If you read the contents of this space last week, you’ll remember my students and I were heading to the Rocky Mountains to learn about history, Indian mythology, themselves, and how to survive on the land.
Our mission was to live off the land in a primitive world that would hone our wits, where the forces of nature would trim us of emotional and physical fat. It would be a chance for self-discovery; my students would learn who they were — and who they were not.
Wilderness is a place; so we took our first steps into the wild. The spirituality of the mountains is made richer by the knowledge that the landscape has a human history going back 10,000 years. Ancient people traveled along the same paths. Human history gives the magic to the landscape. Time stops in these mountains and as we forage beneath the canopy of ancient cedar, our point of reference is the same for us as it was for the Anasazi, the ancient ones.

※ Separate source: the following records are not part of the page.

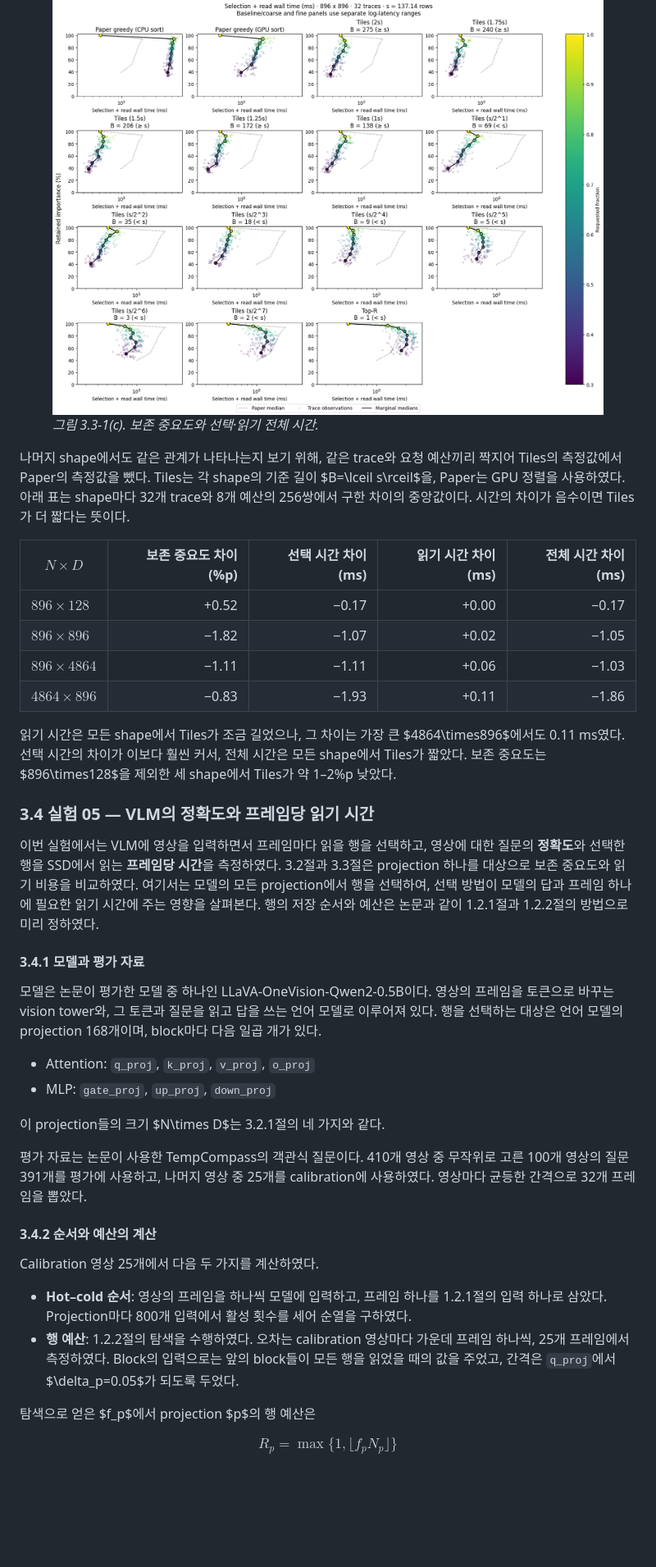
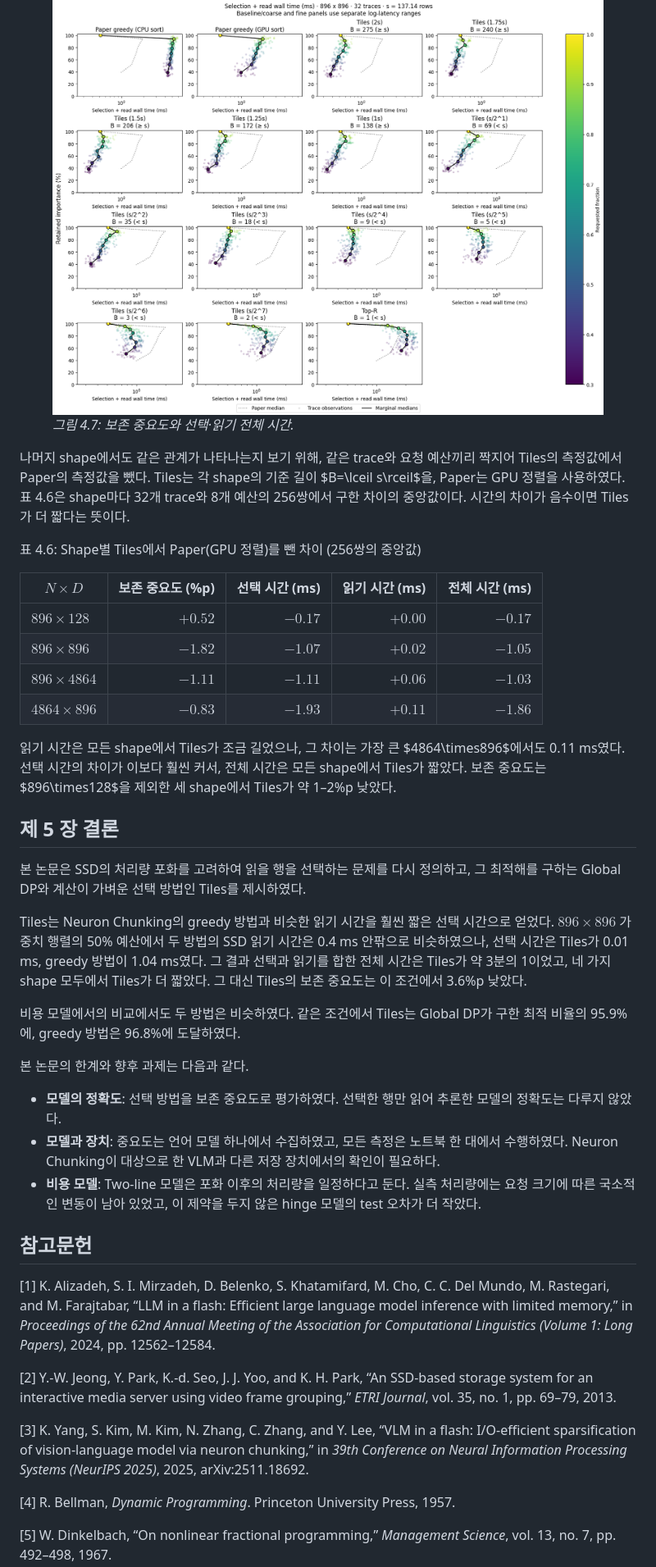
Before and after one commit to yabsed/vlm-in-flash-jupyter, a Markdown page: report-v2/readme.md, the part around one of its changes. Shown at 82% size. Drawn GitHub-style; blank space fills up the shorter version.

```diff
--- a/report-v2/readme.md
+++ b/report-v2/readme.md
@@ -945,17 +974,19 @@ Paper의 선택 시간은 후보를 얼마나 촘촘하게 만드는지에 따
 
 <figure class="report-figure report-figure--wide">
   <img src="figures/03/01_wall_latency_896x896.png" alt="896 × 896에서 Paper, 타일 길이별 Tiles, Top-R의 보존 중요도와 선택 및 읽기를 포함한 전체 시간">
-  <figcaption><em>그림 3.3-1(c). 보존 중요도와 선택·읽기 전체 시간.</em></figcaption>
+  <figcaption><em>그림 4.7: 보존 중요도와 선택·읽기 전체 시간.</em></figcaption>
 </figure>
 
-나머지 shape에서도 같은 관계가 나타나는지 보기 위해, 같은 trace와 요청 예산끼리 짝지어 Tiles의 측정값에서 Paper의 측정값을 뺐다. Tiles는 각 shape의 기준 길이 $B=\lceil s\rceil$을, Paper는 GPU 정렬을 사용하였다. 아래 표는 shape마다 32개 trace와 8개 예산의 256쌍에서 구한 차이의 중앙값이다. 시간의 차이가 음수이면 Tiles가 더 짧다는 뜻이다.
+나머지 shape에서도 같은 관계가 나타나는지 보기 위해, 같은 trace와 요청 예산끼리 짝지어 Tiles의 측정값에서 Paper의 측정값을 뺐다. Tiles는 각 shape의 기준 길이 $B=\lceil s\rceil$을, Paper는 GPU 정렬을 사용하였다. 표 4.6은 shape마다 32개 trace와 8개 예산의 256쌍에서 구한 차이의 중앙값이다. 시간의 차이가 음수이면 Tiles가 더 짧다는 뜻이다.
 
-| $N\times D$ | 보존 중요도 차이 (%p) | 선택 시간 차이 (ms) | 읽기 시간 차이 (ms) | 전체 시간 차이 (ms) |
+표 4.6: Shape별 Tiles에서 Paper(GPU 정렬)를 뺀 차이 (256쌍의 중앙값)
+
+| $N\times D$ | 보존 중요도 (%p) | 선택 시간 (ms) | 읽기 시간 (ms) | 전체 시간 (ms) |
 | --- | ---: | ---: | ---: | ---: |
-| $896\times128$ | +0.52 | −0.17 | +0.00 | −0.17 |
-| $896\times896$ | −1.82 | −1.07 | +0.02 | −1.05 |
-| $896\times4864$ | −1.11 | −1.11 | +0.06 | −1.03 |
-| $4864\times896$ | −0.83 | −1.93 | +0.11 | −1.86 |
+| $896\times128$ | $+0.52$ | $-0.17$ | $+0.00$ | $-0.17$ |
+| $896\times896$ | $-1.82$ | $-1.07$ | $+0.02$ | $-1.05$ |
+| $896\times4864$ | $-1.11$ | $-1.11$ | $+0.06$ | $-1.03$ |
+| $4864\times896$ | $-0.83$ | $-1.93$ | $+0.11$ | $-1.86$ |
 
 읽기 시간은 모든 shape에서 Tiles가 조금 길었으나, 그 차이는 가장 큰 $4864\times896$에서도 0.11 ms였다. 선택 시간의 차이가 이보다 훨씬 커서, 전체 시간은 모든 shape에서 Tiles가 짧았다. 보존 중요도는 $896\times128$을 제외한 세 shape에서 Tiles가 약 1–2%p 낮았다.
 
@@ -964,9 +995,9 @@ Paper의 선택 시간은 후보를 얼마나 촘촘하게 만드는지에 따
 Paper 튜닝: ../results/03/03_01_tune_paper.ipynb
 측정: ../results/03/03_02_measure_latency.ipynb
 실측 환경·튜닝 설정: ../results/03/environment.json
-그림 3.3-1(a): ../results/03/03_03_compare_methods.ipynb, selection_ms-plot 셀의 두 번째 image/png 출력
-그림 3.3-1(b): ../results/03/03_03_compare_methods.ipynb, io_ms-plot 셀의 두 번째 image/png 출력
-그림 3.3-1(c): ../results/03/03_03_compare_methods.ipynb, wall_ms-plot 셀의 두 번째 image/png 출력
+그림 4.5: ../results/03/03_03_compare_methods.ipynb, selection_ms-plot 셀의 두 번째 image/png 출력
+그림 4.6: ../results/03/03_03_compare_methods.ipynb, io_ms-plot 셀의 두 번째 image/png 출력
+그림 4.7: ../results/03/03_03_compare_methods.ipynb, wall_ms-plot 셀의 두 번째 image/png 출력
 PNG는 각 노트북의 저장된 출력에서 그대로 추출하였다.
 50% 예산 표의 수치: ../results/03/03_05_report_numbers.ipynb (cases.csv, timings.csv에서 계산)
 시간은 case_id별로 30회 반복의 중앙값을 구한 뒤 cases.csv에 결합하였다.
@@ -977,31 +1008,29 @@ Reader의 시간 범위·분할·정렬 처리: ../vlm-flash/src/vlmflash/csrc/n
 Tiles 구현: ../results/03/selectors.cpp
 -->
 
-### 3.4 실험 05 — VLM의 정확도와 프레임당 읽기 시간
+## 제 5 장 결론
 
-이번 실험에서는 VLM에 영상을 입력하면서 프레임마다 읽을 행을 선택하고, 영상에 대한 질문의 **정확도**와 선택한 행을 SSD에서 읽는 **프레임당 시간**을 측정하였다. 3.2절과 3.3절은 projection 하나를 대상으로 보존 중요도와 읽기 비용을 비교하였다. 여기서는 모델의 모든 projection에서 행을 선택하여, 선택 방법이 모델의 답과 프레임 하나에 필요한 읽기 시간에 주는 영향을 살펴본다. 행의 저장 순서와 예산은 논문과 같이 1.2.1절과 1.2.2절의 방법으로 미리 정하였다.
+본 논문은 SSD의 처리량 포화를 고려하여 읽을 행을 선택하는 문제를 다시 정의하고, 그 최적해를 구하는 Global DP와 계산이 가벼운 선택 방법인 Tiles를 제시하였다.
 
-#### 3.4.1 모델과 평가 자료
+Tiles는 Neuron Chunking의 greedy 방법과 비슷한 읽기 시간을 훨씬 짧은 선택 시간으로 얻었다. $896\times896$ 가중치 행렬의 50% 예산에서 두 방법의 SSD 읽기 시간은 0.4 ms 안팎으로 비슷하였으나, 선택 시간은 Tiles가 0.01 ms, greedy 방법이 1.04 ms였다. 그 결과 선택과 읽기를 합한 전체 시간은 Tiles가 약 3분의 1이었고, 네 가지 shape 모두에서 Tiles가 더 짧았다. 그 대신 Tiles의 보존 중요도는 이 조건에서 3.6%p 낮았다.
 
-모델은 논문이 평가한 모델 중 하나인 LLaVA-OneVision-Qwen2-0.5B이다. 영상의 프레임을 토큰으로 바꾸는 vision tower와, 그 토큰과 질문을 읽고 답을 쓰는 언어 모델로 이루어져 있다. 행을 선택하는 대상은 언어 모델의 projection 168개이며, block마다 다음 일곱 개가 있다.
+비용 모델에서의 비교에서도 두 방법은 비슷하였다. 같은 조건에서 Tiles는 Global DP가 구한 최적 비율의 95.9%에, greedy 방법은 96.8%에 도달하였다.
 
-- Attention: `q_proj`, `k_proj`, `v_proj`, `o_proj`
-- MLP: `gate_proj`, `up_proj`, `down_proj`
+본 논문의 한계와 향후 과제는 다음과 같다.
 
-이 projection들의 크기 $N\times D$는 3.2.1절의 네 가지와 같다.
+- **모델의 정확도**: 선택 방법을 보존 중요도로 평가하였다. 선택한 행만 읽어 추론한 모델의 정확도는 다루지 않았다.
+- **모델과 장치**: 중요도는 언어 모델 하나에서 수집하였고, 모든 측정은 노트북 한 대에서 수행하였다. Neuron Chunking이 대상으로 한 VLM과 다른 저장 장치에서의 확인이 필요하다.
+- **비용 모델**: Two-line 모델은 포화 이후의 처리량을 일정하다고 둔다. 실측 처리량에는 요청 크기에 따른 국소적인 변동이 남아 있었고, 이 제약을 두지 않은 hinge 모델의 test 오차가 더 작았다.
 
-평가 자료는 논문이 사용한 TempCompass의 객관식 질문이다. 410개 영상 중 무작위로 고른 100개 영상의 질문 391개를 평가에 사용하고, 나머지 영상 중 25개를 calibration에 사용하였다. 영상마다 균등한 간격으로 32개 프레임을 뽑았다.
+## 참고문헌
 
-#### 3.4.2 순서와 예산의 계산
+[1] K. Alizadeh, S. I. Mirzadeh, D. Belenko, S. Khatamifard, M. Cho, C. C. Del Mundo, M. Rastegari, and M. Farajtabar, “LLM in a flash: Efficient large language model inference with limited memory,” in *Proceedings of the 62nd Annual Meeting of the Association for Computational Linguistics (Volume 1: Long Papers)*, 2024, pp. 12562–12584.
 
-Calibration 영상 25개에서 다음 두 가지를 계산하였다.
+[2] Y.-W. Jeong, Y. Park, K.-d. Seo, J. J. Yoo, and K. H. Park, “An SSD-based storage system for an interactive media server using video frame grouping,” *ETRI Journal*, vol. 35, no. 1, pp. 69–79, 2013.
 
-- **Hot–cold 순서**: 영상의 프레임을 하나씩 모델에 입력하고, 프레임 하나를 1.2.1절의 입력 하나로 삼았다. Projection마다 800개 입력에서 활성 횟수를 세어 순열을 구하였다.
-- **행 예산**: 1.2.2절의 탐색을 수행하였다. 오차는 calibration 영상마다 가운데 프레임 하나씩, 25개 프레임에서 측정하였다. Block의 입력으로는 앞의 block들이 모든 행을 읽었을 때의 값을 주었고, 간격은 `q_proj`에서 $\delta_p=0.05$가 되도록 두었다.
+[3] K. Yang, S. Kim, M. Kim, N. Zhang, C. Zhang, and Y. Lee, “VLM in a flash: I/O-efficient sparsification of vision-language model via neuron chunking,” in *39th Conference on Neural Information Processing Systems (NeurIPS 2025)*, 2025, arXiv:2511.18692.
 
-탐색으로 얻은 $f_p$에서 projection $p$의 행 예산은
+[4] R. Bellman, *Dynamic Programming*. Princeton University Press, 1957.
 
-$$
-R_p=\max\{1,\lfloor f_pN_p\rfloor\}
-$$
+[5] W. Dinkelbach, “On nonlinear fractional programming,” *Management Science*, vol. 13, no. 7, pp. 492–498, 1967.
 
```
Also changed, not shown: other parts of report-v2/readme.md (+187 -230 lines), report-v2/figures/background/ssd_architecture.png (added), 16 other files.
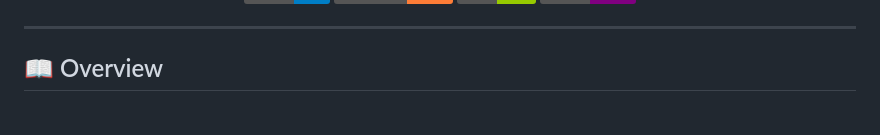
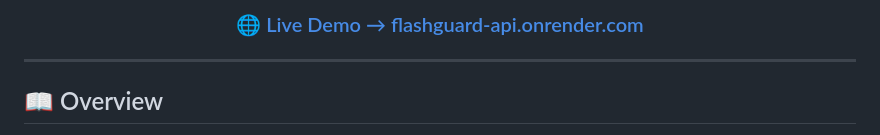
Before and after one commit to kavanpatel18/flashguard-api, a Markdown page: README.md, the part around one of its changes. Rendered like a GitHub page; badges without logos.

```diff
--- a/README.md
+++ b/README.md
@@ -18,4 +19,6 @@
   </p>
+
+  <h3>🌐 <a href="https://flashguard-api.onrender.com">Live Demo → flashguard-api.onrender.com</a></h3>
 </div>
 
 ---
```
Also changed, not shown: other parts of README.md (+1 -0 lines), FlashGuard-main/README.md (+20 -4 lines).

I told my students, “Understand that, and you touch the enchantment in enchantment.”